══ SOURCE DATA ══

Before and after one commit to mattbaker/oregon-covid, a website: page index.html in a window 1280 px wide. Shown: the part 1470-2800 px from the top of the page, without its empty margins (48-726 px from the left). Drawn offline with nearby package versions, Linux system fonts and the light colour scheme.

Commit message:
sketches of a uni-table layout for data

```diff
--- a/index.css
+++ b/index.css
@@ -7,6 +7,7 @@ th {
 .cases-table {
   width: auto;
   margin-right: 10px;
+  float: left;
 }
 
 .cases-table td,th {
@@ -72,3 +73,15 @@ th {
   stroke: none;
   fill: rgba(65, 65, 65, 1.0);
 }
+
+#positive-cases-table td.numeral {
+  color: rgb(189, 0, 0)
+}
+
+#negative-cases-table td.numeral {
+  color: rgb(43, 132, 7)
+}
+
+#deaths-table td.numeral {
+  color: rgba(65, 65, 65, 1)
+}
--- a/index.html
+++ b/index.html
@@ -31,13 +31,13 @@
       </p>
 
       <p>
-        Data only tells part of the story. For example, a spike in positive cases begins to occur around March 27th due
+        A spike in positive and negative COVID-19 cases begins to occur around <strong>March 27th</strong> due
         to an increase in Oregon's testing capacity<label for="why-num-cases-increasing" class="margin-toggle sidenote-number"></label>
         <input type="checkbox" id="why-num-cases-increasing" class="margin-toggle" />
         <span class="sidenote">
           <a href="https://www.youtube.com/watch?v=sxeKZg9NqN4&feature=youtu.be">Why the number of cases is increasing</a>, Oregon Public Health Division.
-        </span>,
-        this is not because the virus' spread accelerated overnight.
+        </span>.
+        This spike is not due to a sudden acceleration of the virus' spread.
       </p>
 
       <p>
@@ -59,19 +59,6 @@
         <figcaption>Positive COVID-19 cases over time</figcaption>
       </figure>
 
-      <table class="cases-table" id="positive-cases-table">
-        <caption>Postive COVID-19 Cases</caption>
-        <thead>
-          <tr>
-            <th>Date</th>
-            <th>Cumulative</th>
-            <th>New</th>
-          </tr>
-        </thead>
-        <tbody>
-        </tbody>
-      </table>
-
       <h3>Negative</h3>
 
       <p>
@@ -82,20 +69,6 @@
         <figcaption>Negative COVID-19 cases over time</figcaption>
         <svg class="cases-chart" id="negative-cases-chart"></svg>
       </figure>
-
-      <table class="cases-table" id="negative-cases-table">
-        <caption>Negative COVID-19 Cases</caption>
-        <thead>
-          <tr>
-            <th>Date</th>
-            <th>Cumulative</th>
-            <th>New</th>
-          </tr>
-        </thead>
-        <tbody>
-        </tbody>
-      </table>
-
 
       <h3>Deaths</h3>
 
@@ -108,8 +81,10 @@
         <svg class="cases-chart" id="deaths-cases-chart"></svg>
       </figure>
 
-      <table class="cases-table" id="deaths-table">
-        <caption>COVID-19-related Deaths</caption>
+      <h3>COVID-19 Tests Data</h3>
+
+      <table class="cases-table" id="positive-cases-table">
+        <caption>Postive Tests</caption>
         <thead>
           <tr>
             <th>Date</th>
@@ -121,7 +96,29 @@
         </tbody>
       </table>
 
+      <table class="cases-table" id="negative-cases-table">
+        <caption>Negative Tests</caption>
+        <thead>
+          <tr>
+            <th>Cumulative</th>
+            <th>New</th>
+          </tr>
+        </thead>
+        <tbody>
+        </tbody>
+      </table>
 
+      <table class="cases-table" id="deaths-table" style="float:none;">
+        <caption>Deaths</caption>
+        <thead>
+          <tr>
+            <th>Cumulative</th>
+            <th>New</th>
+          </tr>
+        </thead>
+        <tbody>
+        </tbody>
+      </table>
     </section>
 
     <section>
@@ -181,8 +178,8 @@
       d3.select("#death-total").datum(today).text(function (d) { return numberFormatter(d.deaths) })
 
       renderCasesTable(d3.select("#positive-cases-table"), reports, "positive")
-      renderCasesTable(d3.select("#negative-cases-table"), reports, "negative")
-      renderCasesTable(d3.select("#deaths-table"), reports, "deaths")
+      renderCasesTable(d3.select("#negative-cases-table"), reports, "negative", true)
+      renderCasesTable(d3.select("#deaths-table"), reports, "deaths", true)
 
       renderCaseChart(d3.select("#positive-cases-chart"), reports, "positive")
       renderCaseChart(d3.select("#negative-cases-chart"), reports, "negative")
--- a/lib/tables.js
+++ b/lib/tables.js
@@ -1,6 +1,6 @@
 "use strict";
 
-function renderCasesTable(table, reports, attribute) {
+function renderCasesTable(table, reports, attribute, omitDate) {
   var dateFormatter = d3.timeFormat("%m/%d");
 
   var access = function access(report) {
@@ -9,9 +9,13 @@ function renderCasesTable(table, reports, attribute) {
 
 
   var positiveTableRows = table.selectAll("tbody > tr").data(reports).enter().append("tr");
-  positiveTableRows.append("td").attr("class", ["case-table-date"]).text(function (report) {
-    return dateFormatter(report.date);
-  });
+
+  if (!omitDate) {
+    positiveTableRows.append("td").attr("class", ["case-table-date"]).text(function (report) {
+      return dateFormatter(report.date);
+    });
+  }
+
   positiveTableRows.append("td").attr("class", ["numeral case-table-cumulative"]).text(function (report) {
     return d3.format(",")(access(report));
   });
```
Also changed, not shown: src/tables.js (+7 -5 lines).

═══

*EXERCISE PROMPT*. Search the entries above for the string "around", and report each line where it occurs.

*SOLUTION TO THE EXERCISE*.
-        Data only tells part of the story. For example, a spike in positive cases begins to occur around March 27th due
+        A spike in positive and negative COVID-19 cases begins to occur around <strong>March 27th</strong> due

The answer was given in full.